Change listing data
════════════════════
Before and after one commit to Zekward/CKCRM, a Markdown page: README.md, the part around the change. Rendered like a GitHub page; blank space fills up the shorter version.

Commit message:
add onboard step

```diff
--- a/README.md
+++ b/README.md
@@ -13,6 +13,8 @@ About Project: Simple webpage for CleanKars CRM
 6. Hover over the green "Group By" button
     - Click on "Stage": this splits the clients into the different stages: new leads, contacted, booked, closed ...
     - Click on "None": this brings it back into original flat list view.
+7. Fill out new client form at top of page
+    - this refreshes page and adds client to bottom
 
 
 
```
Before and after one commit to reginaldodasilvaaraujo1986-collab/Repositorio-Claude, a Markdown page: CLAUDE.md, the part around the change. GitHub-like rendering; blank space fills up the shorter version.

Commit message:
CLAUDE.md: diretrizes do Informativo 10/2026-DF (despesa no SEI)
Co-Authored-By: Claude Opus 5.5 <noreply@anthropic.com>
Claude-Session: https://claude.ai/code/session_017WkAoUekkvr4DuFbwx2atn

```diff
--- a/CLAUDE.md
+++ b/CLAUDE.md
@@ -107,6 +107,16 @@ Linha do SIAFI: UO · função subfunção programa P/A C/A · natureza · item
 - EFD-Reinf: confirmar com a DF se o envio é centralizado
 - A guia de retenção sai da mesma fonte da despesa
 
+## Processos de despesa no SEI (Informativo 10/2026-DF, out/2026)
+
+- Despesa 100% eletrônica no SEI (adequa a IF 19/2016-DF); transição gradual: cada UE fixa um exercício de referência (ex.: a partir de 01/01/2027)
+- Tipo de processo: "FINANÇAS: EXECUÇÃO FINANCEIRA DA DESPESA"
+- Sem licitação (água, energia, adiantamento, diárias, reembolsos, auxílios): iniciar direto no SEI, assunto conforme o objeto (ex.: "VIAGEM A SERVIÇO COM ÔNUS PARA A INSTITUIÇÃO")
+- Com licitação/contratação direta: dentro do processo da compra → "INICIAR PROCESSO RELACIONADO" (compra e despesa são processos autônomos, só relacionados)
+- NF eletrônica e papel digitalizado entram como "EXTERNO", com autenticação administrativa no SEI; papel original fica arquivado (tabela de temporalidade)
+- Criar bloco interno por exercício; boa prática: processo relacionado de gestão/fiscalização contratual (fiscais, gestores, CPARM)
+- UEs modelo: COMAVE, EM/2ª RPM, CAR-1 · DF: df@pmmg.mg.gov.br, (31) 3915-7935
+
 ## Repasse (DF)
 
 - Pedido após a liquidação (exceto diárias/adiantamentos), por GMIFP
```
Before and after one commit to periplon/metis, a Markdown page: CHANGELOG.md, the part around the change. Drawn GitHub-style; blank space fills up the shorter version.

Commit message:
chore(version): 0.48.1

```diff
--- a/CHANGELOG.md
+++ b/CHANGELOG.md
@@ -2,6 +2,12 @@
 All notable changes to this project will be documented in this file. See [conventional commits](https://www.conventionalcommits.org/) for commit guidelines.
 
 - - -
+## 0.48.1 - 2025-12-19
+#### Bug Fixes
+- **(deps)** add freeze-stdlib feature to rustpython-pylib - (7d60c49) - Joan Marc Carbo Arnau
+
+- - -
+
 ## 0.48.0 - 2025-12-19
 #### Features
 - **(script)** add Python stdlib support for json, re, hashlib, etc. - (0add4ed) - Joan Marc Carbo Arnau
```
════════════════════
[Brief]:
Copy each entry exactly. Omit none.

[Result]:
Before and after one commit to Zekward/CKCRM, a Markdown page: README.md, the part around the change. Rendered like a GitHub page; blank space fills up the shorter version.

Commit message:
add onboard step

```diff
--- a/README.md
+++ b/README.md
@@ -13,6 +13,8 @@ About Project: Simple webpage for CleanKars CRM
 6. Hover over the green "Group By" button
     - Click on "Stage": this splits the clients into the different stages: new leads, contacted, booked, closed ...
     - Click on "None": this brings it back into original flat list view.
+7. Fill out new client form at top of page
+    - this refreshes page and adds client to bottom
 
 
 
```
Before and after one commit to reginaldodasilvaaraujo1986-collab/Repositorio-Claude, a Markdown page: CLAUDE.md, the part around the change. GitHub-like rendering; blank space fills up the shorter version.

Commit message:
CLAUDE.md: diretrizes do Informativo 10/2026-DF (despesa no SEI)
Co-Authored-By: Claude Opus 5.5 <noreply@anthropic.com>
Claude-Session: https://claude.ai/code/session_017WkAoUekkvr4DuFbwx2atn

```diff
--- a/CLAUDE.md
+++ b/CLAUDE.md
@@ -107,6 +107,16 @@ Linha do SIAFI: UO · função subfunção programa P/A C/A · natureza · item
 - EFD-Reinf: confirmar com a DF se o envio é centralizado
 - A guia de retenção sai da mesma fonte da despesa
 
+## Processos de despesa no SEI (Informativo 10/2026-DF, out/2026)
+
+- Despesa 100% eletrônica no SEI (adequa a IF 19/2016-DF); transição gradual: cada UE fixa um exercício de referência (ex.: a partir de 01/01/2027)
+- Tipo de processo: "FINANÇAS: EXECUÇÃO FINANCEIRA DA DESPESA"
+- Sem licitação (água, energia, adiantamento, diárias, reembolsos, auxílios): iniciar direto no SEI, assunto conforme o objeto (ex.: "VIAGEM A SERVIÇO COM ÔNUS PARA A INSTITUIÇÃO")
+- Com licitação/contratação direta: dentro do processo da compra → "INICIAR PROCESSO RELACIONADO" (compra e despesa são processos autônomos, só relacionados)
+- NF eletrônica e papel digitalizado entram como "EXTERNO", com autenticação administrativa no SEI; papel original fica arquivado (tabela de temporalidade)
+- Criar bloco interno por exercício; boa prática: processo relacionado de gestão/fiscalização contratual (fiscais, gestores, CPARM)
+- UEs modelo: COMAVE, EM/2ª RPM, CAR-1 · DF: df@pmmg.mg.gov.br, (31) 3915-7935
+
 ## Repasse (DF)
 
 - Pedido após a liquidação (exceto diárias/adiantamentos), por GMIFP
```
Before and after one commit to periplon/metis, a Markdown page: CHANGELOG.md, the part around the change. Drawn GitHub-style; blank space fills up the shorter version.

Commit message:
chore(version): 0.48.1

```diff
--- a/CHANGELOG.md
+++ b/CHANGELOG.md
@@ -2,6 +2,12 @@
 All notable changes to this project will be documented in this file. See [conventional commits](https://www.conventionalcommits.org/) for commit guidelines.
 
 - - -
+## 0.48.1 - 2025-12-19
+#### Bug Fixes
+- **(deps)** add freeze-stdlib feature to rustpython-pylib - (7d60c49) - Joan Marc Carbo Arnau
+
+- - -
+
 ## 0.48.0 - 2025-12-19
 #### Features
 - **(script)** add Python stdlib support for json, re, hashlib, etc. - (0add4ed) - Joan Marc Carbo Arnau
```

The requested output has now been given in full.